■ **INSTRUCTIONS FOR THE TASK**: Your answer should be every line of the entries that has the string "right" in it.

■ ■ ■ ■ ■

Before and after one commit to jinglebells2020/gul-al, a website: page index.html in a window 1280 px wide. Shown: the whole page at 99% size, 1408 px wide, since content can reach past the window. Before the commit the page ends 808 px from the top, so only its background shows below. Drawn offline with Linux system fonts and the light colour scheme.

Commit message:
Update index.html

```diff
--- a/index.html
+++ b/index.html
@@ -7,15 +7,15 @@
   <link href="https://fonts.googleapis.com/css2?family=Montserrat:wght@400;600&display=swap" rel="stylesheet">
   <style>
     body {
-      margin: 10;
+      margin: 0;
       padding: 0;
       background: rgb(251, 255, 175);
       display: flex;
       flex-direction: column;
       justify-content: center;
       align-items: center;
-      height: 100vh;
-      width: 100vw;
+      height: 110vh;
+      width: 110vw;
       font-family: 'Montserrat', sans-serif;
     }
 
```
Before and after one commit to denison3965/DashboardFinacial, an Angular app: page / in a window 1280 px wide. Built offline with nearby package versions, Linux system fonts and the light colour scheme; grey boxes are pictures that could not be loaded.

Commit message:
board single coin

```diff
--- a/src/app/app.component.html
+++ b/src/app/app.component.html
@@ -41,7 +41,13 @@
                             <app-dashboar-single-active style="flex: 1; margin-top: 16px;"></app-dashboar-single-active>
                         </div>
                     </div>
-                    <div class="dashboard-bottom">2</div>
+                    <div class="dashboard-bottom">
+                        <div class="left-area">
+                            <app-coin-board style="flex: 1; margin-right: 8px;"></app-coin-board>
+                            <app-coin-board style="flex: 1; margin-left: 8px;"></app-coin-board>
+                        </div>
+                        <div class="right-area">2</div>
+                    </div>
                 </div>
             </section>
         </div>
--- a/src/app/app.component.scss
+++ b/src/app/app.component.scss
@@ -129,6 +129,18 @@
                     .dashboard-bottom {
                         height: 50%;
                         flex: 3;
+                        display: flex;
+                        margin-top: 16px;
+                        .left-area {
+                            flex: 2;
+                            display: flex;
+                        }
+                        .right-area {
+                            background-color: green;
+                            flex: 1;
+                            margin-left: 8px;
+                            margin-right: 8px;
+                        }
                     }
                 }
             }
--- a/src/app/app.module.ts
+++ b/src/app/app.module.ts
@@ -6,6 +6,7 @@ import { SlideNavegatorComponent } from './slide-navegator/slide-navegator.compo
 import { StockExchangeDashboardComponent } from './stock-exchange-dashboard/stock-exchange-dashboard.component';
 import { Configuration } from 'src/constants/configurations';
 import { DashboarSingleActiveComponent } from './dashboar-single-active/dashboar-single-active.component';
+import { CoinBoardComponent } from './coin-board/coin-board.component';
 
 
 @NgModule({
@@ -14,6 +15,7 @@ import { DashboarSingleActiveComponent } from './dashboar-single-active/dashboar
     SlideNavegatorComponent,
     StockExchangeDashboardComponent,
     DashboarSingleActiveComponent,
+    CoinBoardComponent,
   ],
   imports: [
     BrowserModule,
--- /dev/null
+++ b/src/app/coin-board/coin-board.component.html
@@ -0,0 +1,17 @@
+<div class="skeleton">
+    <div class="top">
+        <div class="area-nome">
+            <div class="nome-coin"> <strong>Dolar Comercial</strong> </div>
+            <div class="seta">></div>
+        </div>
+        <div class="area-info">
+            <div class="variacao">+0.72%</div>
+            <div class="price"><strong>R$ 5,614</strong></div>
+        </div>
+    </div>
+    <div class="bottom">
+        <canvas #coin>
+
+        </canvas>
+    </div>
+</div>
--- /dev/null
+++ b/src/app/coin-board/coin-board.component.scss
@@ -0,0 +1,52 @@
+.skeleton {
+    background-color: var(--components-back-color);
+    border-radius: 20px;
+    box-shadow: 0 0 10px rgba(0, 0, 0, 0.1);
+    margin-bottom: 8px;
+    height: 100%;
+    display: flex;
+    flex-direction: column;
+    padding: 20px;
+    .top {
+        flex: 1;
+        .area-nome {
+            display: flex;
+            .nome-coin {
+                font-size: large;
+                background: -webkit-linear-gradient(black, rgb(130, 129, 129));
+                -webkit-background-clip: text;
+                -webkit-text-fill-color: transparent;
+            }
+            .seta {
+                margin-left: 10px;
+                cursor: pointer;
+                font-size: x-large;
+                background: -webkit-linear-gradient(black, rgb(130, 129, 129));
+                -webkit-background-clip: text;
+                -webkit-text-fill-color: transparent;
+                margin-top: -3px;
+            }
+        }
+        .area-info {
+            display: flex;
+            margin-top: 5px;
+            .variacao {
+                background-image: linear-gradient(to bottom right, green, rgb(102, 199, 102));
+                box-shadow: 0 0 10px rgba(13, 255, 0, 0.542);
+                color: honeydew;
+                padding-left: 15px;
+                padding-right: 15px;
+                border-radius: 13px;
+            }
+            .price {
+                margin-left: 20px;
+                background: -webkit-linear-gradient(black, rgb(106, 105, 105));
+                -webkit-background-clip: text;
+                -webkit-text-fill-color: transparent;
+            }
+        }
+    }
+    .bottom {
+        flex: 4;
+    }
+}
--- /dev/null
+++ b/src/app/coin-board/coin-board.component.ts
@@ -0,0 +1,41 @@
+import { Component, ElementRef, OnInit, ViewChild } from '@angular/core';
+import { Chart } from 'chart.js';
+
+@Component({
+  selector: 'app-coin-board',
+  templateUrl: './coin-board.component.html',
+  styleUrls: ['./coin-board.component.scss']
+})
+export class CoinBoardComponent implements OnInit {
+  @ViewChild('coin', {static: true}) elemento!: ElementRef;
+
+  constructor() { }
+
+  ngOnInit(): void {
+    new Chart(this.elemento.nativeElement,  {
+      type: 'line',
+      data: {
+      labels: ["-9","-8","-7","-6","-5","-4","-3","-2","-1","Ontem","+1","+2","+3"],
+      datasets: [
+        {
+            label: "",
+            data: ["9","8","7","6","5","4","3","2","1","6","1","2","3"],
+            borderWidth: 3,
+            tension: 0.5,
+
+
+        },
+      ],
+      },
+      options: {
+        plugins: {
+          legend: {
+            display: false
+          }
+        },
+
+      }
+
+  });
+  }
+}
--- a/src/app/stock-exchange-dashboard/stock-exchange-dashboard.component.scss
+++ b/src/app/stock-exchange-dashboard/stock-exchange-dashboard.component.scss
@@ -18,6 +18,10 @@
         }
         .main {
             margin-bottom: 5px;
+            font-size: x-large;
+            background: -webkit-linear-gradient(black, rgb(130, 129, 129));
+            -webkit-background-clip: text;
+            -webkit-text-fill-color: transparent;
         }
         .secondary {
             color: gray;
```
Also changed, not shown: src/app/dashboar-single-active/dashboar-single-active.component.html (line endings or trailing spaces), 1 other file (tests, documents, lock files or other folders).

■ ■ ■ ■ ■

■ **WRITTEN SOLUTION**:
+                            <app-coin-board style="flex: 1; margin-right: 8px;"></app-coin-board>
+                        <div class="right-area">2</div>
+                        .right-area {
+                            margin-right: 8px;
+                background-image: linear-gradient(to bottom right, green, rgb(102, 199, 102));
+                padding-right: 15px;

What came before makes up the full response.